By comparison, Cutler and Sahni's study suggests that just over a third, about 37 percent, of the decrease could be chalked up to the recession. Instead, they say, the bulk of the decline could be attributed to factors like a decline in the development of new treatments.
"For whatever reason, the technology that's available for treating people seems to be improving at a slower rate than in the past," Cutler said. "In recent years, there have been a number of oncology drugs that have been touted as potential blockbusters, but most haven't sold as well as expected. Other analysts have also noted that while research and development spending by pharmaceutical companies has increased dramatically, the number of new drug approvals has remained flat."
With the passage of the Affordable Care Act, Cutler said, health care providers received new incentives to increase efficiency and reduce costly problems, such as readmitting patients soon after discharge and in-hospital infections.
"There are a variety of different programs where we've said if you're efficient you'll be rewarded, and so that's what a lot of institutions are trying to do," he said.
Steep out-of-pocket costs have also resulted in many people even those who are insured choosing to defer some treatments in the interest of saving money.
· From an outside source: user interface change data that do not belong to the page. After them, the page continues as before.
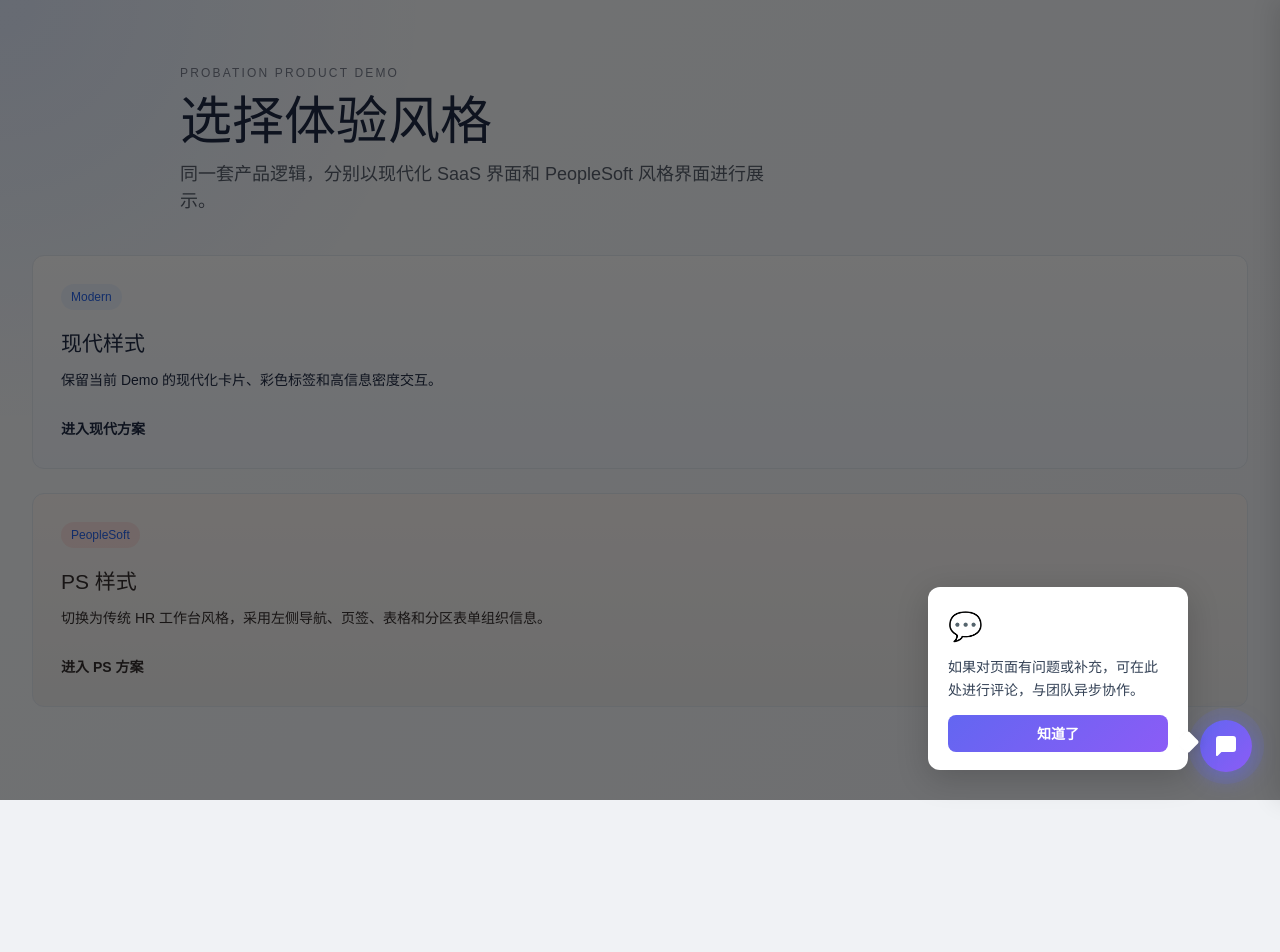
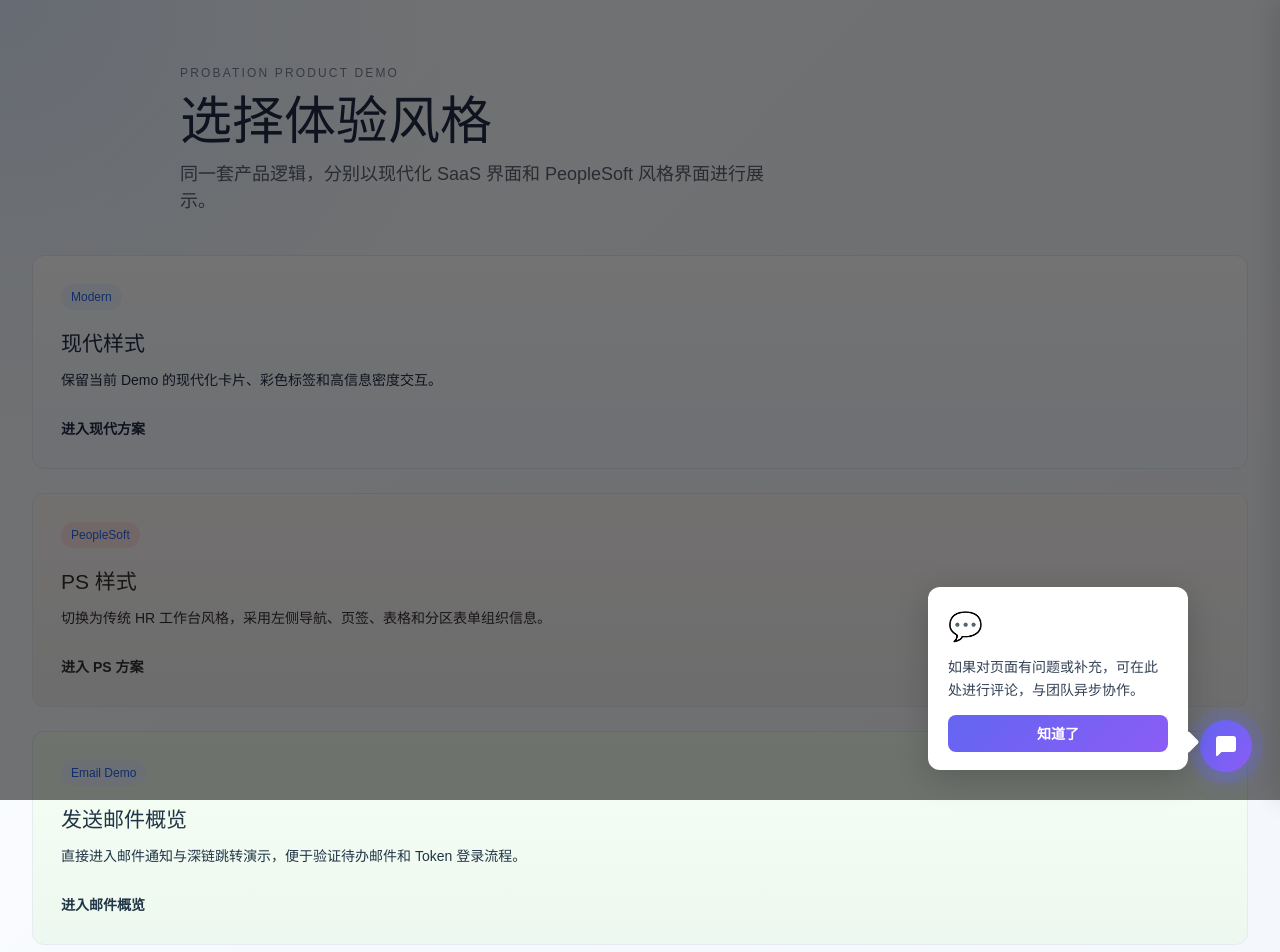
Before and after one commit to sleevesun/probation, a Vue app: page / in a window 1280 px wide. Shown: the top 952 px of the page. Before the commit the page ends 800 px from the top, so only its background shows below. Built offline with nearby package versions, Linux system fonts and the light colour scheme; no server answers; the database is empty.

Commit message:
feat: PS页面添加返回首页能力

```diff
--- a/src/layouts/MainLayout.vue
+++ b/src/layouts/MainLayout.vue
@@ -121,7 +121,7 @@ const handleRoleChange = ({ key }: { key: string }) => {
 };
 
 const goHome = () => {
-  window.location.href = '/dashboard';
+  router.push('/');
 };
 </script>
 
--- a/src/layouts/PSLayout.vue
+++ b/src/layouts/PSLayout.vue
@@ -53,9 +53,11 @@
 
       <main class="ps-layout__main">
         <div class="ps-layout__crumbs">
-          <span v-for="(crumb, index) in breadcrumbs" :key="crumb + index" class="ps-layout__crumb">
+          <span class="ps-layout__crumb ps-layout__crumb--link" @click="goHome">首页</span>
+          <span class="ps-layout__crumb-sep">/</span>
+          <span v-for="(crumb, index) in breadcrumbs.slice(1)" :key="crumb + index" class="ps-layout__crumb">
             <span>{{ crumb }}</span>
-            <span v-if="index < breadcrumbs.length - 1" class="ps-layout__crumb-sep">/</span>
+            <span v-if="index < breadcrumbs.length - 2" class="ps-layout__crumb-sep">/</span>
           </span>
         </div>
 
@@ -152,4 +154,8 @@ function handleRoleChange(nextRole: RoleKey) {
   if (nextRole === 'HRBP') router.push('/hrbp/panorama')
   if (nextRole === 'Approver') router.push('/approver/center')
 }
+
+function goHome() {
+  window.location.href = '/dashboard'
+}
 </script>
--- a/src/style.css
+++ b/src/style.css
@@ -111,7 +111,7 @@ body {
 
 .theme-picker__choices {
   display: grid;
-  grid-template-columns: repeat(2, minmax(280px, 420px));
+  grid-template-columns: repeat(auto-fit, minmax(280px, 420px));
   gap: 24px;
   justify-content: center;
 }
@@ -138,6 +138,11 @@ body {
 .theme-picker__card--ps {
   background: linear-gradient(180deg, #fffaf8 0%, #f2f2f2 100%);
   color: #352f2f;
+}
+
+.theme-picker__card--email {
+  background: linear-gradient(180deg, #f6fff3 0%, #edf8f0 100%);
+  color: #213547;
 }
 
 .theme-picker__badge {
@@ -319,6 +324,15 @@ body {
   margin-bottom: 14px;
   color: var(--ps-muted);
   font-size: 12px;
+}
+
+.ps-layout__crumb--link {
+  color: var(--ps-link-blue);
+  cursor: pointer;
+}
+
+.ps-layout__crumb--link:hover {
+  text-decoration: underline;
 }
 
 .ps-layout__crumb-sep {
--- a/src/views/ThemePicker.vue
+++ b/src/views/ThemePicker.vue
@@ -20,6 +20,13 @@
         <p>切换为传统 HR 工作台风格，采用左侧导航、页签、表格和分区表单组织信息。</p>
         <span class="theme-picker__action">进入 PS 方案</span>
       </button>
+
+      <button class="theme-picker__card theme-picker__card--email" @click="openEmailDemo">
+        <span class="theme-picker__badge">Email Demo</span>
+        <h2>发送邮件概览</h2>
+        <p>直接进入邮件通知与深链跳转演示，便于验证待办邮件和 Token 登录流程。</p>
+        <span class="theme-picker__action">进入邮件概览</span>
+      </button>
     </div>
   </div>
 </template>
@@ -35,4 +42,11 @@ function enterTheme(theme: DemoTheme) {
   themeStore.setTheme(theme)
   router.push('/dashboard')
 }
+
+function openEmailDemo() {
+  if (!themeStore.theme) {
+    themeStore.setTheme('modern')
+  }
+  router.push('/email-demo')
+}
 </script>
```
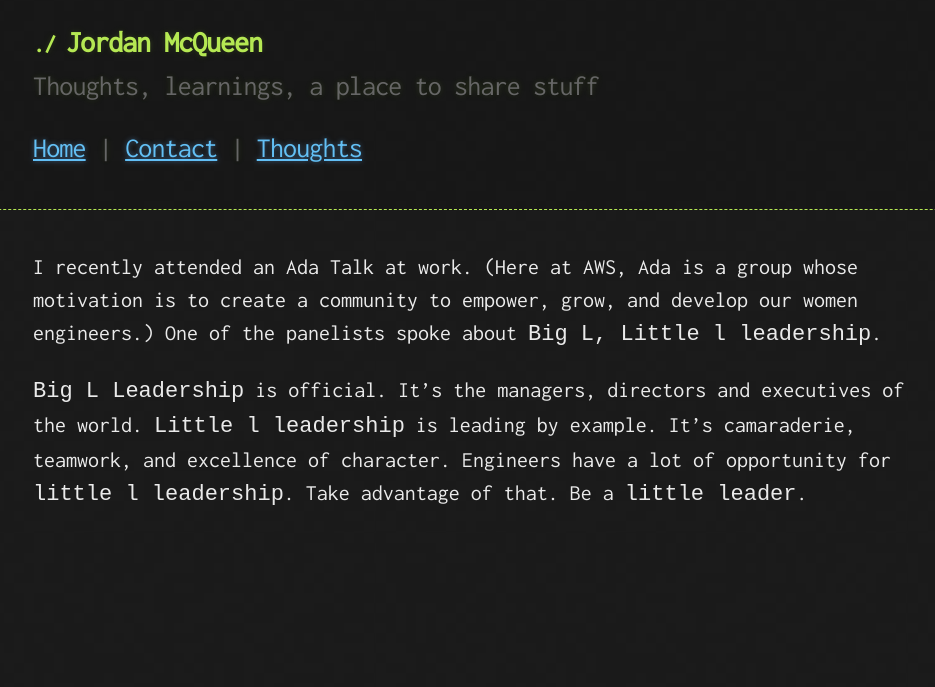
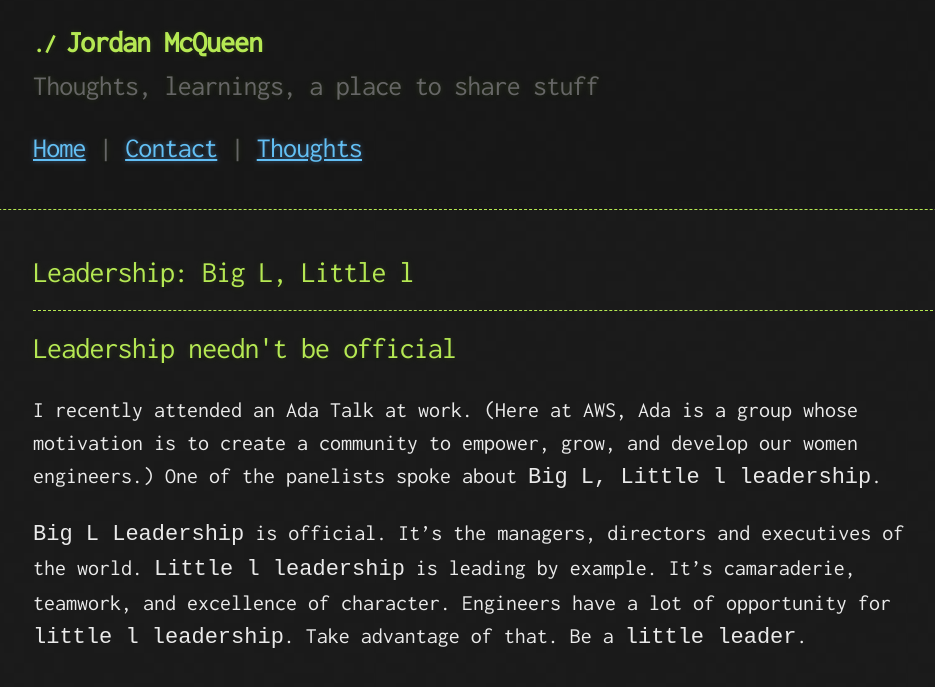
Before and after one commit to mcqueenjordan/mcqueenjordan.github.io, a Jekyll site: the page built from _thought/leadership-big-l-little-l.md, in a window 1280 px wide. Shown: the top 687 px of the page, without its empty margins (157-1092 px from the left). Built offline with Jekyll 4.4.1, drawn with Linux system fonts in a browser that asks for light colours; our own code applies the rules of GitHub Pages for plain Markdown files.

Commit message:
add quotes

```diff
--- a/_thought/leadership-big-l-little-l.md
+++ b/_thought/leadership-big-l-little-l.md
@@ -1,6 +1,6 @@
 ---
 layout: thought
-title: Leadership: Big L, Little l
+title: "Leadership: Big L, Little l"
 subtitle: Leadership needn't be official
 name: leadership-big-l-little-l
 published_date: 2017-08-11
```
"A typical insurance policy now has a deductible of over $1,000 for an individual, and maybe $2,000 for a family, and most people don't have that amount of cash in the bank," Cutler said. "It's a big hurdle. People look at their cost-sharing, and they say this is a lot of money, I'm not sure I can afford it, so they're cutting back on discretionary imaging, they're cutting back on elective surgeries, and on referrals to specialists that might not be covered.
"At the same time, insurers
|Contact: Peter Reuell|